# Try it
Where an image occurs, skip it and print the rest of the records verbatim.

# Data excerpts
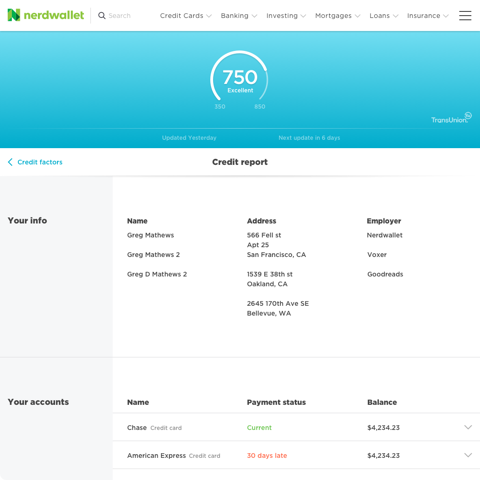
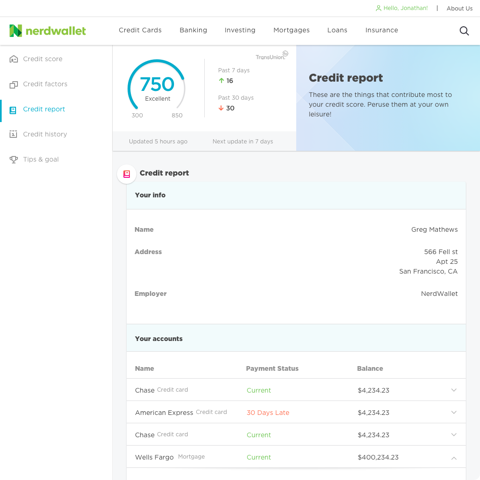
Finishing up the NW case study

diff --git a/nerdwallet.html b/nerdwallet.html
@@ -60,46 +60,67 @@
                 <p class="case-study-body">We flipped this around and selectively chose numbers that would most likely cause increases in people's scores and then ran the simulations for them and presented them with the results. This ended up giving people actionable insights and ways they could increase their score.</p>
             </div>
             <div class="column-text mbm">
-                    <h2 class="case-study-header">More designs</h2>
-                </div>
+                <h2 class="case-study-header">More designs</h2>
+            </div>
             <div class="four-wide">
-                    <div class="fourth-image-container">
-                        <a class="image-link" href="./images/nerdwallet/landing.png"><img class="fourth-image" src="./images/nerdwallet/landing-preview.png" /></a>
-                        <a class="image-link" href="./images/nerdwallet/landing.png"><p class="image-context">landing page</p></a>
-                    </div>
-                    <div class="fourth-image-container">
-                        <a class="image-link" href="./images/nerdwallet/creditReport.png"><img class="fourth-image" src="./images/nerdwallet/report-preview.png" /></a>
-                        <a class="image-link" href="./images/nerdwallet/creditReport.png"><p class="image-context">credit report</p></a>
-                    </div>
-                    <div class="fourth-image-container">
-                        <a class="image-link" href="./images/nerdwallet/dashboardv1.png"><img class="fourth-image" src="./images/nerdwallet/dashboardv1preview.png" /></a>
-                        <a class="image-link" href="./images/nerdwallet/dashboardv1.png"><p class="image-context">dashboard</p></a>
-                    </div>
+                <div class="fourth-image-container">
+                    <a class="image-link" href="./images/nerdwallet/landing.png"><img class="fourth-image" src="./images/nerdwallet/landing-preview.png" /></a>
+                    <a class="image-link" href="./images/nerdwallet/landing.png"><p class="image-context">landing page</p></a>
                 </div>
+                <div class="fourth-image-container">
+                    <a class="image-link" href="./images/nerdwallet/creditReport.png"><img class="fourth-image" src="./images/nerdwallet/report-preview.png" /></a>
+                    <a class="image-link" href="./images/nerdwallet/creditReport.png"><p class="image-context">credit report</p></a>
+                </div>
+                <div class="fourth-image-container">
+                    <a class="image-link" href="./images/nerdwallet/dashboardv1.png"><img class="fourth-image" src="./images/nerdwallet/dashboardv1preview.png" /></a>
+                    <a class="image-link" href="./images/nerdwallet/dashboardv1.png"><p class="image-context">dashboard</p></a>
+                </div>
+            </div>
         </div>
         <div class="case-study case-study-centered">
             <img class="header-image header-image-shadow" src="./images/nerdwallet/header2.png" />
             <div class="column-text mbl">
                 <h2 class="case-study-header">Expanding from credit score</h2>
-                <p class="case-study-body">As of this year, Facebook is confidently on its way to becoming the most widely used product in history. People spend more and more time on the platform, and in certain countries it is indistinguishable from “the Internet.” However, we have noticed people are reluctant to share their everyday moments on Facebook.</p>
+                <p class="case-study-body">Since the beginning we knew we wanted to build something that expanded beyond credit score. With our initial design we proved the worth of credit score and now were able to build the team bigger and encompass more parts of people's financial life. We then took a step back and took a longer term look at the product to figure out how we wanted to grow. With that we needed to rethink how our dashboard is structured and how the navigation would work in the future.</p>
             </div>
             <div class="content-left-image mbl">
                 <div class="left-image-md-container"><img class="left-image-md" src="./images/nerdwallet/expandableNav.png" /></div>
                 <div class="content">
                     <h2 class="case-study-header">Expandable Navigation</h2>
-                    <p class="case-study-body">As of this year, Facebook is confidently on its way to becoming the most widely used product in history. People spend more and more time on the platform, and in certain countries it is indistinguishable from “the Internet.” However, we have noticed people are reluctant to share their everyday moments on Facebook.</p>
+                    <p class="case-study-body">The main constraint of the previous design was our navigation. We wanted to create a navigation pattern that could expand way past credit score and include things like Transactions, Home Value, Auto, Wealth, and other categories. We ended up opting to use a sidebar navigation with the option to use expandable categories. This way we would be able to fit any navigaiton category when we needed it in the future.</p>
                 </div>
             </div>
             <div class="column-text mbm">
                 <h2 class="case-study-header">Updated dashboard</h2>
-                <p class="case-study-body">As of this year, Facebook is confidently on its way to becoming the most widely used product in history. People spend more and more time on the platform, and in certain countries it is indistinguishable from “the Internet.” However, we have noticed people are reluctant to share their everyday moments on Facebook.</p>
+                <p class="case-study-body">With our updated dashboard we wanted to focus on making something that would be modular, and could expand. We ended up introducing a homepage for the logged in experience which surfaces the most important information to focus on. The content is modular and can include various content types from relevant articles, to the latest spending update. </p>
             </div>
             <img class="mbl center-image-wide" src="./images/nerdwallet/dash.png" />
             <div class="column-text mbm">
                 <h2 class="case-study-header">Motion System</h2>
-                <p class="case-study-body">As of this year, Facebook is confidently on its way to becoming the most widely used product in history. People spend more and more time on the platform, and in certain countries it is indistinguishable from “the Internet.” However, we have noticed people are reluctant to share their everyday moments on Facebook.</p>
+                <p class="case-study-body">The last piece we added was a motion system when navigating. This helped the user make sense with how the page was changing. When the page initially loads, or you change categories completely the content loads in from right to left. When you change to a new category the content fades down and away, and when you navigate deeper into a category the content fades back and away and the new content comes in from the right.</p>
             </div>
             <img class="mbl center-image-wide" src="./images/nerdwallet/motion.gif" />
+            <div class="column-text mbm">
+                    <h2 class="case-study-header">More designs</h2>
+                </div>
+                <div class="four-wide">
+                    <div class="fourth-image-container">
+                        <a class="image-link" href="./images/nerdwallet/dashboardv2.png"><img class="fourth-image" src="./images/nerdwallet/dashboard-preview.png" /></a>
+                        <a class="image-link" href="./images/nerdwallet/dashboardv2.png"><p class="image-context">dashboard</p></a>
+                    </div>
+                    <div class="fourth-image-container">
+                        <a class="image-link" href="./images/nerdwallet/factor.png"><img class="fourth-image" src="./images/nerdwallet/factor-preview.png" /></a>
+                        <a class="image-link" href="./images/nerdwallet/factor.png"><p class="image-context">credit factor</p></a>
+                    </div>
+                    <div class="fourth-image-container">
+                        <a class="image-link" href="./images/nerdwallet/tipsfull.png"><img class="fourth-image" src="./images/nerdwallet/tips-preview.png" /></a>
+                        <a class="image-link" href="./images/nerdwallet/tipsfull.png"><p class="image-context">tips</p></a>
+                    </div>
+                    <div class="fourth-image-container">
+                        <a class="image-link" href="./images/nerdwallet/report.png"><img class="fourth-image" src="./images/nerdwallet/report-preview.png" /></a>
+                        <a class="image-link" href="./images/nerdwallet/report.png"><p class="image-context">credit report</p></a>
+                    </div>
+                </div>
         </div>
         <footer>
             <nav>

# Response to the exercise
Finishing up the NW case study

diff --git a/nerdwallet.html b/nerdwallet.html
@@ -60,46 +60,67 @@
                 <p class="case-study-body">We flipped this around and selectively chose numbers that would most likely cause increases in people's scores and then ran the simulations for them and presented them with the results. This ended up giving people actionable insights and ways they could increase their score.</p>
             </div>
             <div class="column-text mbm">
-                    <h2 class="case-study-header">More designs</h2>
-                </div>
+                <h2 class="case-study-header">More designs</h2>
+            </div>
             <div class="four-wide">
-                    <div class="fourth-image-container">
-                        <a class="image-link" href="./images/nerdwallet/landing.png"><img class="fourth-image" src="./images/nerdwallet/landing-preview.png" /></a>
-                        <a class="image-link" href="./images/nerdwallet/landing.png"><p class="image-context">landing page</p></a>
-                    </div>
-                    <div class="fourth-image-container">
-                        <a class="image-link" href="./images/nerdwallet/creditReport.png"><img class="fourth-image" src="./images/nerdwallet/report-preview.png" /></a>
-                        <a class="image-link" href="./images/nerdwallet/creditReport.png"><p class="image-context">credit report</p></a>
-                    </div>
-                    <div class="fourth-image-container">
-                        <a class="image-link" href="./images/nerdwallet/dashboardv1.png"><img class="fourth-image" src="./images/nerdwallet/dashboardv1preview.png" /></a>
-                        <a class="image-link" href="./images/nerdwallet/dashboardv1.png"><p class="image-context">dashboard</p></a>
-                    </div>
+                <div class="fourth-image-container">
+                    <a class="image-link" href="./images/nerdwallet/landing.png"><img class="fourth-image" src="./images/nerdwallet/landing-preview.png" /></a>
+                    <a class="image-link" href="./images/nerdwallet/landing.png"><p class="image-context">landing page</p></a>
                 </div>
+                <div class="fourth-image-container">
+                    <a class="image-link" href="./images/nerdwallet/creditReport.png"><img class="fourth-image" src="./images/nerdwallet/report-preview.png" /></a>
+                    <a class="image-link" href="./images/nerdwallet/creditReport.png"><p class="image-context">credit report</p></a>
+                </div>
+                <div class="fourth-image-container">
+                    <a class="image-link" href="./images/nerdwallet/dashboardv1.png"><img class="fourth-image" src="./images/nerdwallet/dashboardv1preview.png" /></a>
+                    <a class="image-link" href="./images/nerdwallet/dashboardv1.png"><p class="image-context">dashboard</p></a>
+                </div>
+            </div>
         </div>
         <div class="case-study case-study-centered">
             <img class="header-image header-image-shadow" src="./images/nerdwallet/header2.png" />
             <div class="column-text mbl">
                 <h2 class="case-study-header">Expanding from credit score</h2>
-                <p class="case-study-body">As of this year, Facebook is confidently on its way to becoming the most widely used product in history. People spend more and more time on the platform, and in certain countries it is indistinguishable from “the Internet.” However, we have noticed people are reluctant to share their everyday moments on Facebook.</p>
+                <p class="case-study-body">Since the beginning we knew we wanted to build something that expanded beyond credit score. With our initial design we proved the worth of credit score and now were able to build the team bigger and encompass more parts of people's financial life. We then took a step back and took a longer term look at the product to figure out how we wanted to grow. With that we needed to rethink how our dashboard is structured and how the navigation would work in the future.</p>
             </div>
             <div class="content-left-image mbl">
                 <div class="left-image-md-container"><img class="left-image-md" src="./images/nerdwallet/expandableNav.png" /></div>
                 <div class="content">
                     <h2 class="case-study-header">Expandable Navigation</h2>
-                    <p class="case-study-body">As of this year, Facebook is confidently on its way to becoming the most widely used product in history. People spend more and more time on the platform, and in certain countries it is indistinguishable from “the Internet.” However, we have noticed people are reluctant to share their everyday moments on Facebook.</p>
+                    <p class="case-study-body">The main constraint of the previous design was our navigation. We wanted to create a navigation pattern that could expand way past credit score and include things like Transactions, Home Value, Auto, Wealth, and other categories. We ended up opting to use a sidebar navigation with the option to use expandable categories. This way we would be able to fit any navigaiton category when we needed it in the future.</p>
                 </div>
             </div>
             <div class="column-text mbm">
                 <h2 class="case-study-header">Updated dashboard</h2>
-                <p class="case-study-body">As of this year, Facebook is confidently on its way to becoming the most widely used product in history. People spend more and more time on the platform, and in certain countries it is indistinguishable from “the Internet.” However, we have noticed people are reluctant to share their everyday moments on Facebook.</p>
+                <p class="case-study-body">With our updated dashboard we wanted to focus on making something that would be modular, and could expand. We ended up introducing a homepage for the logged in experience which surfaces the most important information to focus on. The content is modular and can include various content types from relevant articles, to the latest spending update. </p>
             </div>
             <img class="mbl center-image-wide" src="./images/nerdwallet/dash.png" />
             <div class="column-text mbm">
                 <h2 class="case-study-header">Motion System</h2>
-                <p class="case-study-body">As of this year, Facebook is confidently on its way to becoming the most widely used product in history. People spend more and more time on the platform, and in certain countries it is indistinguishable from “the Internet.” However, we have noticed people are reluctant to share their everyday moments on Facebook.</p>
+                <p class="case-study-body">The last piece we added was a motion system when navigating. This helped the user make sense with how the page was changing. When the page initially loads, or you change categories completely the content loads in from right to left. When you change to a new category the content fades down and away, and when you navigate deeper into a category the content fades back and away and the new content comes in from the right.</p>
             </div>
             <img class="mbl center-image-wide" src="./images/nerdwallet/motion.gif" />
+            <div class="column-text mbm">
+                    <h2 class="case-study-header">More designs</h2>
+                </div>
+                <div class="four-wide">
+                    <div class="fourth-image-container">
+                        <a class="image-link" href="./images/nerdwallet/dashboardv2.png"><img class="fourth-image" src="./images/nerdwallet/dashboard-preview.png" /></a>
+                        <a class="image-link" href="./images/nerdwallet/dashboardv2.png"><p class="image-context">dashboard</p></a>
+                    </div>
+                    <div class="fourth-image-container">
+                        <a class="image-link" href="./images/nerdwallet/factor.png"><img class="fourth-image" src="./images/nerdwallet/factor-preview.png" /></a>
+                        <a class="image-link" href="./images/nerdwallet/factor.png"><p class="image-context">credit factor</p></a>
+                    </div>
+                    <div class="fourth-image-container">
+                        <a class="image-link" href="./images/nerdwallet/tipsfull.png"><img class="fourth-image" src="./images/nerdwallet/tips-preview.png" /></a>
+                        <a class="image-link" href="./images/nerdwallet/tipsfull.png"><p class="image-context">tips</p></a>
+                    </div>
+                    <div class="fourth-image-container">
+                        <a class="image-link" href="./images/nerdwallet/report.png"><img class="fourth-image" src="./images/nerdwallet/report-preview.png" /></a>
+                        <a class="image-link" href="./images/nerdwallet/report.png"><p class="image-context">credit report</p></a>
+                    </div>
+                </div>
         </div>
         <footer>
             <nav>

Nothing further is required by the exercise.